PULLMAN, Wash. -- During Gabe Marks' first few years on Washington State’s campus he had a bit of a problem.
“When people were winding down around 10,” Marks said, “I was starting The Lord of the Rings or trying to blast through Harry Potter.”
He’d start a book or a movie (or a trilogy of movies) around 10 p.m. Before he knew it, the sun had risen and he needed to leave for class. So he would head off to classes and then try to sneak in a nap before football practice. It wasn’t optimal but it worked, in some ways.
“Sleeping is not fun,” Marks quipped. “You’re missing stuff. ... but you’ll die if you don’t sleep.”

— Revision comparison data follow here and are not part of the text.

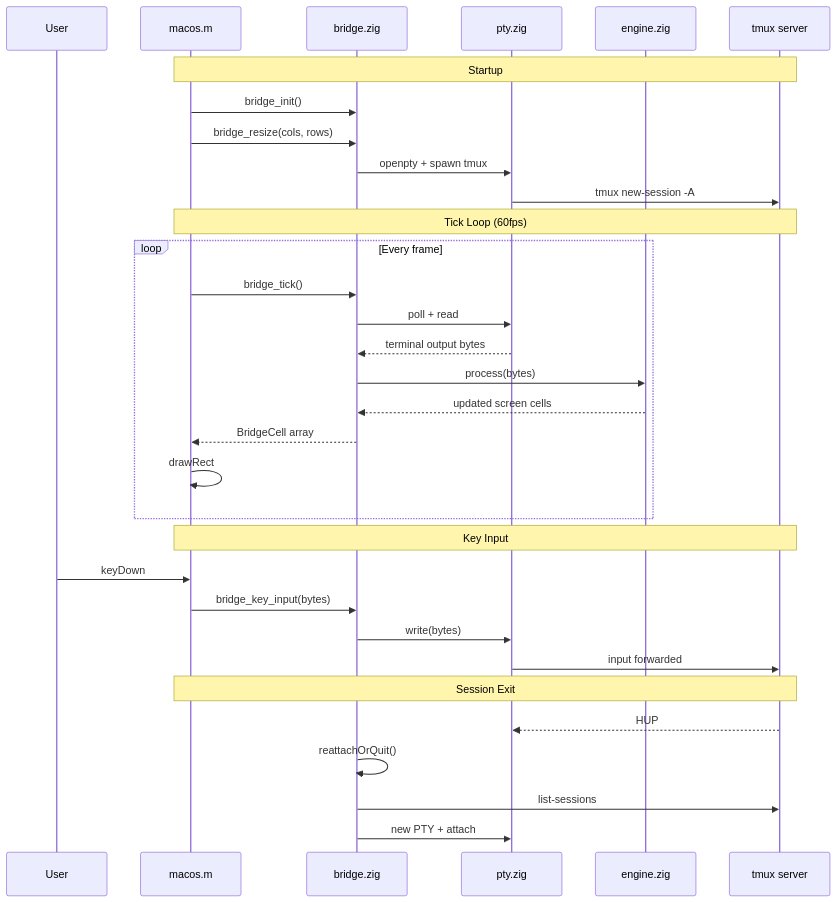
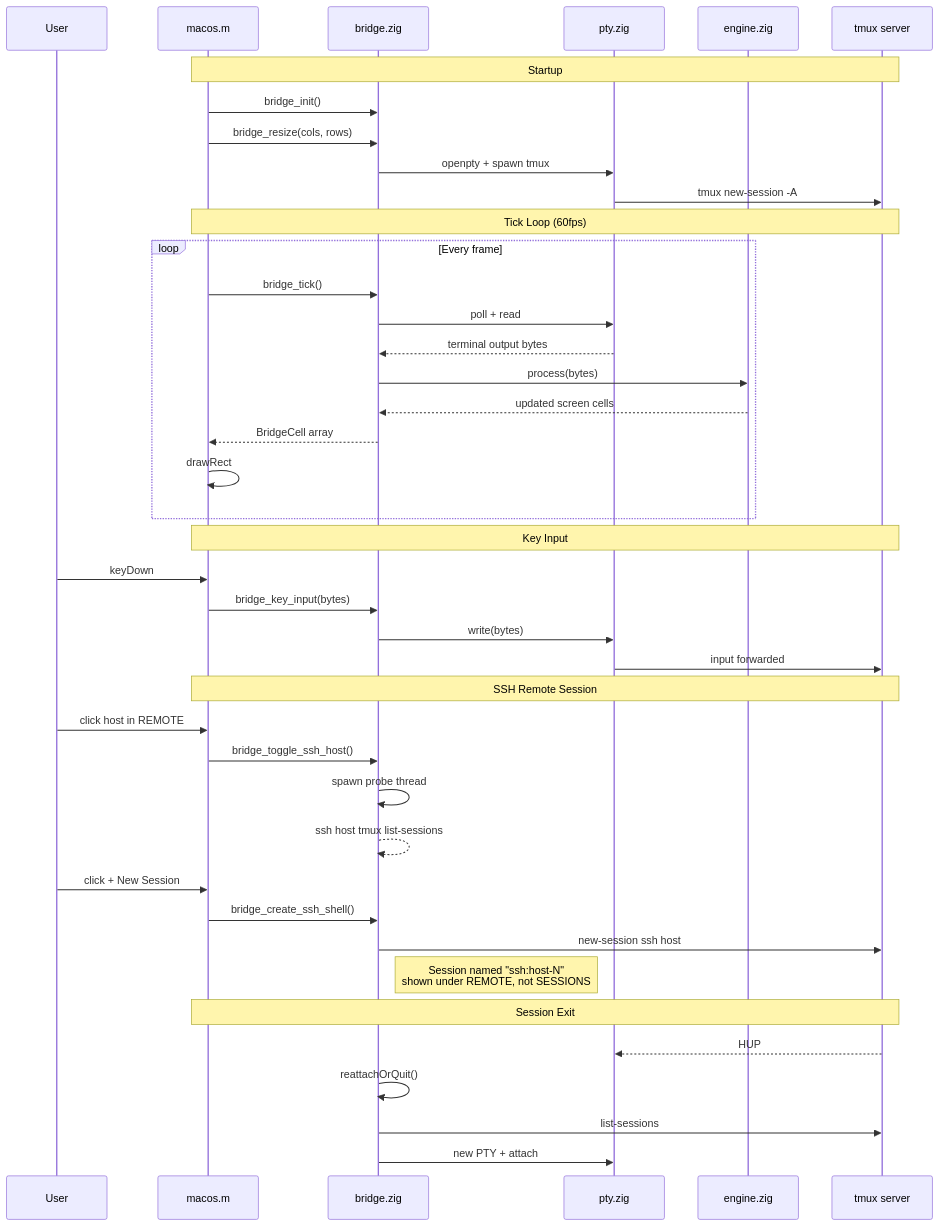
One commit to Cypressxyx/MultiplexTerm changed the second of 2 diagrams in AGENTS.md. Above: the diagram before and after it, drawn with Mermaid. The commit also changed other lines of this file and 3 other files, not shown here.

First line of the commit message:
Add SSH sessions under REMOTE, drag-and-drop file paste, in-app host dialog

````diff
--- a/AGENTS.md
+++ b/AGENTS.md
@@ -86,38 +99,48 @@
 ```mermaid
 sequenceDiagram
     participant User
     participant GUI as macos.m
     participant Bridge as bridge.zig
     participant PTY as pty.zig
     participant Engine as engine.zig
     participant Tmux as tmux server
 
     Note over GUI,Tmux: Startup
     GUI->>Bridge: bridge_init()
     GUI->>Bridge: bridge_resize(cols, rows)
     Bridge->>PTY: openpty + spawn tmux
     PTY->>Tmux: tmux new-session -A
 
     Note over GUI,Tmux: Tick Loop (60fps)
     loop Every frame
         GUI->>Bridge: bridge_tick()
         Bridge->>PTY: poll + read
         PTY-->>Bridge: terminal output bytes
         Bridge->>Engine: process(bytes)
         Engine-->>Bridge: updated screen cells
         Bridge-->>GUI: BridgeCell array
         GUI->>GUI: drawRect
     end
 
     Note over GUI,Tmux: Key Input
     User->>GUI: keyDown
     GUI->>Bridge: bridge_key_input(bytes)
     Bridge->>PTY: write(bytes)
     PTY->>Tmux: input forwarded
 
+    Note over GUI,Tmux: SSH Remote Session
+    User->>GUI: click host in REMOTE
+    GUI->>Bridge: bridge_toggle_ssh_host()
+    Bridge->>Bridge: spawn probe thread
+    Bridge-->>Bridge: ssh host tmux list-sessions
+    User->>GUI: click + New Session
+    GUI->>Bridge: bridge_create_ssh_shell()
+    Bridge->>Tmux: new-session ssh host
+    Note right of Bridge: Session named "ssh:host-N"<br/>shown under REMOTE, not SESSIONS
+
     Note over GUI,Tmux: Session Exit
     Tmux-->>PTY: HUP
     Bridge->>Bridge: reattachOrQuit()
     Bridge->>Tmux: list-sessions
     Bridge->>PTY: new PTY + attach
 ```
````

Marks wasn’t missing his sleep hours to that extreme. More so, it was the little things -- how his body ached before, during or after a game; how recovery took longer, that were affected. So rather than missing out on things because he was sleeping, Marks was falling short of other things because he wasn’t sleeping.
Toward the end of last season Marks’ body began to ache a bit differently than it had before. He had been hit a lot during his first and second years but not as much as he was last season. The redshirt junior was targeted 151 times and caught a conference-best 104 receptions. That means he was likely hit more than any other receiver in the conference (which is what tends to happen being a receiver in Mike Leach’s Air Raid offense).
So this past offseason Marks and Cougars strength and conditioning coach Jason Loscalzo had a very serious conversation. The two have always had a very candid relationship, one that Loscalzo said is rooted in their similar competitiveness.
Loscalzo made it very clear to Marks: He needed to make a lot of changes. Not only for himself, but also since so many players were now looking up to him. Marks’ physical edge wasn’t just going to come from gaining weight, it was going to come from all the little details that would help him maintain his best playing shape -- diet, sleep patterns, and commitment to recovery.
“Getting strong is the easy part,” Loscalzo said. “Taking care of yourself is the hard part.”
So when Loscalzo laid this out to Marks, he returned to their shared bond -- their competitive nature -- and explained that Marks could be competitive about this, too. Not only could he be the best wide receiver on the team, he could also be the best eater, the best sleeper and the best in the recovery room.
There were easy fixes for each of Marks’ issues with those minutiae.
When it came to eating Marks needed to focus on getting his meals at the football building. The chefs there made food that tasted good, which ensured that Marks would be getting what he needed nutritionally.
“They want me to put weight on,” Marks said. “But they don’t want it to be McDonalds weight or Taco Bell weight -- it doesn’t work, you can’t breathe.”
When it came to recovery, Marks needed to start making time to ice his knees and get massages. He needed to do it before he went home for the night, because once he left, the chances of him returning just for treatment were slim.
And when it came to sleeping, Marks needed to be honest with himself about not turning on Netflix or opening a book (his current read is Dan Brown’s “The Lost Symbol”) after 10 p.m.
Marks admits that he hasn’t been perfect, but he’s working on it. Wide receivers -- more than most -- know that the split seconds in a route can be the difference between a touchdown and a drop. Now he understands that those split seconds aren't just built in the weight room. They’re built when he chooses turkey over Taco Bell, or when he gets to his treatment on time. Or -- in those very difficult times -- when he says no to eight-hour documentaries of Netflix, instead turning off his light and going to bed.
“He has learned that football is not just practice and games,” Loscalzo said. “Football is the preparation, the learning how to take care of yourself, learning how to be ready for the next week -- that comes with maturity.”